[[ Dataset content open ]]
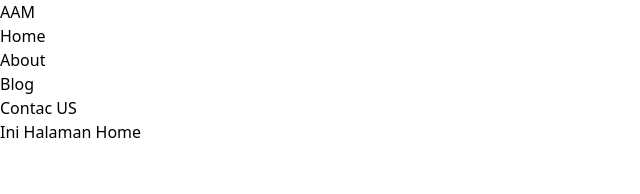
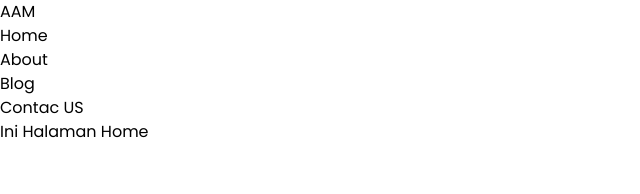
Before and after one commit to mugni1/project-react-vite, a React (Vite) app: page / in a window 1280 px wide. Shown: the top 194 px of the page, without its empty margins (0-640 px from the left). Built offline with nearby package versions, Linux system fonts and the light colour scheme.

Commit message:
add poppins font

```diff
--- a/src/index.css
+++ b/src/index.css
@@ -1,3 +1,12 @@
 @tailwind base;
 @tailwind components;
 @tailwind utilities;
+
+@font-face {
+  font-family: "Poppins";
+  src: url("/font/Poppins-Regular.ttf") format("truetype");
+}
+
+body {
+  font-family: "Poppins";
+}
```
[[ Dataset content closed ]]
Work to complete: Provide an exact copy of the records, excluding every picture.

Result of this task:
Before and after one commit to mugni1/project-react-vite, a React (Vite) app: page / in a window 1280 px wide. Shown: the top 194 px of the page, without its empty margins (0-640 px from the left). Built offline with nearby package versions, Linux system fonts and the light colour scheme.

Commit message:
add poppins font

```diff
--- a/src/index.css
+++ b/src/index.css
@@ -1,3 +1,12 @@
 @tailwind base;
 @tailwind components;
 @tailwind utilities;
+
+@font-face {
+  font-family: "Poppins";
+  src: url("/font/Poppins-Regular.ttf") format("truetype");
+}
+
+body {
+  font-family: "Poppins";
+}
```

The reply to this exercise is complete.